Problems and symptoms that develop as consequences of the primary, or cardinal, symptoms of Parkinson’s disease. micro-graphia (small, cramped handwriting), for example, develops as a consequence of damage to fine motor control in the hands. Vision problems develop because Parkinson’s symptoms affect the muscles controlling movements of the eyes. constipation develops as a consequence of slowed muscle response in the gastrointestinal tract. Strictly speaking, all symptoms beyond the four cardinal symptoms resting tremor, bradykinesia, rigidity, and postural instability are considered secondary.

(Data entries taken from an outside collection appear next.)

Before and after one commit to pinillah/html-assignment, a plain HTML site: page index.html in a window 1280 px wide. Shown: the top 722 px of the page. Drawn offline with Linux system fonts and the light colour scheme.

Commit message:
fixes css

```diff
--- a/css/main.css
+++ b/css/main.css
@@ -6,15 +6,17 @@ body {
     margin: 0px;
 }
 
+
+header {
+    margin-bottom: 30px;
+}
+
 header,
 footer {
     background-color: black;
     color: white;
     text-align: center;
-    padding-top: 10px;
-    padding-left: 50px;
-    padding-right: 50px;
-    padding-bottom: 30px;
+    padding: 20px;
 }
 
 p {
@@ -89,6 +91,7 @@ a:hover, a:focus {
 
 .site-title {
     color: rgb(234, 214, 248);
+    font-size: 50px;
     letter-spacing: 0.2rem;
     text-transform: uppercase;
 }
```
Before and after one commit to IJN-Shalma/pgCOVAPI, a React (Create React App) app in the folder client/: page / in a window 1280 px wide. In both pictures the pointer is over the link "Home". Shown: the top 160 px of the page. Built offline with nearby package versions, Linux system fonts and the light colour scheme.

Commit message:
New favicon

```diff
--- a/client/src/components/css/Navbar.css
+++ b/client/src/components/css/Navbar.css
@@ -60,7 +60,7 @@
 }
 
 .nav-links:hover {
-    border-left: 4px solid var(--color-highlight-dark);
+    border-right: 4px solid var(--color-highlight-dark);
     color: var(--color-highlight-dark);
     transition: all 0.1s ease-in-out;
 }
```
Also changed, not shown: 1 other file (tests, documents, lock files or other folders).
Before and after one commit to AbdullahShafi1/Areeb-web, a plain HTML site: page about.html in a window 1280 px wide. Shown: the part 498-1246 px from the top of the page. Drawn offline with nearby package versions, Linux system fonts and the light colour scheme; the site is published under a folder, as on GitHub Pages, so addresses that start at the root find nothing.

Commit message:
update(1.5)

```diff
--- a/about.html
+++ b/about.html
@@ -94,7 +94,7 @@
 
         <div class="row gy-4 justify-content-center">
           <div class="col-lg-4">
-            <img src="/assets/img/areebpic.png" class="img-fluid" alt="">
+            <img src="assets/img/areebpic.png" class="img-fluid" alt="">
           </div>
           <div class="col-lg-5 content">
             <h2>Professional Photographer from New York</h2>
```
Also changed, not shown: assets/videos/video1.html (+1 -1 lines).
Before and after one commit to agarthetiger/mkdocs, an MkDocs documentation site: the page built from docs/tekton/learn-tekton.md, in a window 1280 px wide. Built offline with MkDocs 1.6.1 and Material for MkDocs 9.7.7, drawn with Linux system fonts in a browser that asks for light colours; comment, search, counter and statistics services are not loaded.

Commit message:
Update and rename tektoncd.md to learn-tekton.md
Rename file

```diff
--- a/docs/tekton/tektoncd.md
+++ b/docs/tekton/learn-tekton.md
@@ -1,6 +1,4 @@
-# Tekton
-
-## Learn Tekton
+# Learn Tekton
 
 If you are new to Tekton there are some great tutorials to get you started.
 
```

This does not mean they are less significant; in fact, secondary symptoms often are more frustrating to people with Parkinson’s because they are the symptoms that interfere with the small details of everyday living. Treating Parkinson’s disease’s cardinal symptoms also reduces or eliminates secondary symptoms, but treating secondary symptoms has little, if any, effect on cardinal symptoms. As Parkinson’s progresses, it becomes necessary to use adjunct therapies to treat secondary symptoms, mainly because anti-parkinson’s medications are no longer able to keep cardinal symptoms in check.